The opinion filed on Monday seeks guidance on whether a bill containing a proposed amendment should only be limited to an amendment of a single issue in the constitution and whether the national or county governments can be promoters of a popular initiative funded through public resources.
Addressing the press outside his office Kivutha said he sought the advisory because he believes a bill seeking an amendment of the constitution should only be limited to one issue to ensure the authority to change the constitution is not abused to replace or overhaul it.
The governor noted that the proposed BBI bill which contains 78 different issues for amendment will affect 13 out of the 18 chapters of the constitution and is tantamount to overhauling it.
“It also makes sure the public understands what issue is being amended, we are concerned that packing too many issues in a bill creates confusion and significantly compromises the public’s ability to fully participate,” he said.
On the issue of national or county governments amending the constitution through a popular initiative the governor said only ordinary citizens are allowed by the constitution to push for amendment through the initiative.
“We believe that the popular initiative route was a path preserved by the constitution for the people and not government or state officers because it will be unfair to the people who have limited resources and will also lead to wastage of public funds,” noted Kivutha.
The governor however said he was keen on receiving the opinion from the Supreme Court on the two issues before embarking on civic education of the proposed amendment.
“The opinion will ensure that we provide accurate and correct information to the public while consulting civic education on the proposed amendment,” said the governor.
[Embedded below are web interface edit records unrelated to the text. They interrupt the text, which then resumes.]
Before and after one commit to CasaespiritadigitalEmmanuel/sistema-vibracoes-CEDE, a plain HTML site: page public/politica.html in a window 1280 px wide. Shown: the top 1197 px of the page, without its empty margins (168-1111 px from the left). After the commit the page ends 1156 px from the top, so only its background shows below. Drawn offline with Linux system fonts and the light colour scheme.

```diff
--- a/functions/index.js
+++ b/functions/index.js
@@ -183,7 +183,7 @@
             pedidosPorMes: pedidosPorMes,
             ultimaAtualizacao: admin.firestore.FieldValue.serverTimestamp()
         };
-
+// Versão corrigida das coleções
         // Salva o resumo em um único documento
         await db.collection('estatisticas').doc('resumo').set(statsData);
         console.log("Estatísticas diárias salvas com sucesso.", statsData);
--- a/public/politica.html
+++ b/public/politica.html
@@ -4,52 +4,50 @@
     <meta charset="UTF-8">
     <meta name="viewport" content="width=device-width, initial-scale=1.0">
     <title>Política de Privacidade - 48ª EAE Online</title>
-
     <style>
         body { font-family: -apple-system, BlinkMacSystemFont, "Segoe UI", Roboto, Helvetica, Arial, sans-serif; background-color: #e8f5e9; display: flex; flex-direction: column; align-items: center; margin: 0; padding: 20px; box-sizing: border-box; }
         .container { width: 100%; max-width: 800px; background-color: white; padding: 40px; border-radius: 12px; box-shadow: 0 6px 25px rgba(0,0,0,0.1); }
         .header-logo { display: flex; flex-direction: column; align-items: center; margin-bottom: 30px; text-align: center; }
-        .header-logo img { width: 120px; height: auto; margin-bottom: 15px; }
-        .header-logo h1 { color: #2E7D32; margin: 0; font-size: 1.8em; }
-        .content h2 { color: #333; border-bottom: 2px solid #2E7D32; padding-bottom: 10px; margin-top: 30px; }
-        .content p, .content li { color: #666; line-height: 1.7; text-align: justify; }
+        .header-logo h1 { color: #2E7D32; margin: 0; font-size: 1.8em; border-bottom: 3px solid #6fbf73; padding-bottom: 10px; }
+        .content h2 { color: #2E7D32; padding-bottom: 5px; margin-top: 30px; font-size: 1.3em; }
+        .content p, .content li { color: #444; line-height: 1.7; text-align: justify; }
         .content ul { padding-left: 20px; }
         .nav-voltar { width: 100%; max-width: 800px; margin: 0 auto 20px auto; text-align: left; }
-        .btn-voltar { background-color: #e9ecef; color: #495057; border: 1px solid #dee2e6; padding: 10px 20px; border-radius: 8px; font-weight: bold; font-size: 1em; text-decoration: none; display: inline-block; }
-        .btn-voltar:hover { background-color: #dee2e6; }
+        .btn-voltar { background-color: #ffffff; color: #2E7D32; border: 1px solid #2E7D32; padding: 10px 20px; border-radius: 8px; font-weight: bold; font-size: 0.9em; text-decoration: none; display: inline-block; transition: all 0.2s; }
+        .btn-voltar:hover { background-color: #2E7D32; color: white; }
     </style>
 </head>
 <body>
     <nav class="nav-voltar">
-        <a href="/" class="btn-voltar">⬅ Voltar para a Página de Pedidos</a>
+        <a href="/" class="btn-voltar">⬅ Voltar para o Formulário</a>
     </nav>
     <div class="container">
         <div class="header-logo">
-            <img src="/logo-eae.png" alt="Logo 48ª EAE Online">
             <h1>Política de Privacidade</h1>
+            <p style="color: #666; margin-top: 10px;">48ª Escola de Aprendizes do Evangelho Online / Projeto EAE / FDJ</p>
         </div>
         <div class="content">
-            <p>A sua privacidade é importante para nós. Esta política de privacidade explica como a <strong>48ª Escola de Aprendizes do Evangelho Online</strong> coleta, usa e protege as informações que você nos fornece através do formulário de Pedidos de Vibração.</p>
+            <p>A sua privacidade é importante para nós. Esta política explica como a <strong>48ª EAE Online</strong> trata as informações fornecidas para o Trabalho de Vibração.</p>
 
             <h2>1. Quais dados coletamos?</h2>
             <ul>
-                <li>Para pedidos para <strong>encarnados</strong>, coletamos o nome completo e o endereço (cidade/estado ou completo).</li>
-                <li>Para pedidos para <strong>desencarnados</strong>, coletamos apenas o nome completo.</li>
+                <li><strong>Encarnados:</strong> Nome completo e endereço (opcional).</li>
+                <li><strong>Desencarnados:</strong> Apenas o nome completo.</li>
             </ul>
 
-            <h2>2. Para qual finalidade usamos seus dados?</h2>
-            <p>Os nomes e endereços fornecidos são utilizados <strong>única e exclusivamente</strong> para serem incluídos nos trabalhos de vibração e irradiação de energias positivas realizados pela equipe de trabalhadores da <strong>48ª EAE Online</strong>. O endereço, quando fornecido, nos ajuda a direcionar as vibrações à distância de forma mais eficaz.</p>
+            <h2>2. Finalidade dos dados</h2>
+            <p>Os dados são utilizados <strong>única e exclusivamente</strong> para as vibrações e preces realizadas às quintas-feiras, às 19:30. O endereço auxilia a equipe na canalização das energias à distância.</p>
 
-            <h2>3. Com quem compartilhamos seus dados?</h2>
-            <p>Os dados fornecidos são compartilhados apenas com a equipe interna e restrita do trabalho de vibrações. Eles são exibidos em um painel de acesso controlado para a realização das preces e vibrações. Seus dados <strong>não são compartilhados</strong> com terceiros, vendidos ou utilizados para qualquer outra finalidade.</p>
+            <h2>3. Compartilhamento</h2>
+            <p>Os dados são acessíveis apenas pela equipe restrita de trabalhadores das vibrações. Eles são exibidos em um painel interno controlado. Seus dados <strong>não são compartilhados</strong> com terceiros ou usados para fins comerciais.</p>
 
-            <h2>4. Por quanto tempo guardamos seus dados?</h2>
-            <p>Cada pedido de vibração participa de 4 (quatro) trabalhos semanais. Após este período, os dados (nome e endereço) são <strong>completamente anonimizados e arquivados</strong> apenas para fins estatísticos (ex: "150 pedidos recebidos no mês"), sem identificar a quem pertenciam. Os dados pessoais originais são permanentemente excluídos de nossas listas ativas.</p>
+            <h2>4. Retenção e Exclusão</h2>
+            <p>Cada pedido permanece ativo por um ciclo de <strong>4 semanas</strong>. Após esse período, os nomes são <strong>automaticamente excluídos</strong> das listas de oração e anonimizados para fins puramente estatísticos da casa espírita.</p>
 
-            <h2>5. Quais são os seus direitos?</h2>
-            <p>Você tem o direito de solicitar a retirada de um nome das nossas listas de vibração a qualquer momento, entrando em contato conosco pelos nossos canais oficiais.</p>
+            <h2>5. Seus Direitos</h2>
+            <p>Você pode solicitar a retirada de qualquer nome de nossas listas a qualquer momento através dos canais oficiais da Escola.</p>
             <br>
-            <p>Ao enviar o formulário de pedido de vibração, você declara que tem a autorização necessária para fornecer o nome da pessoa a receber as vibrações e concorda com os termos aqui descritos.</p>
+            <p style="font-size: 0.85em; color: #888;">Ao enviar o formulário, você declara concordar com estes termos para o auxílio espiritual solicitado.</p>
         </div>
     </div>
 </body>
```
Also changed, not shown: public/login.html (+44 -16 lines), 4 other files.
Kivutha however declared to oppose the amendment saying such an initiative in a claw back on the gains made in acquiring the 2010 constitution.
“Those clamoring for the change of the constitution are only interested in getting power in the 2022 general elections and I will stand firm in opposing the amendment,” said the governor.
He noted that some of the contentious issues in the proposed amendment include an imperial presidency, one third gender rule, and establishment of a youth commission.
By Roselyne Kavoo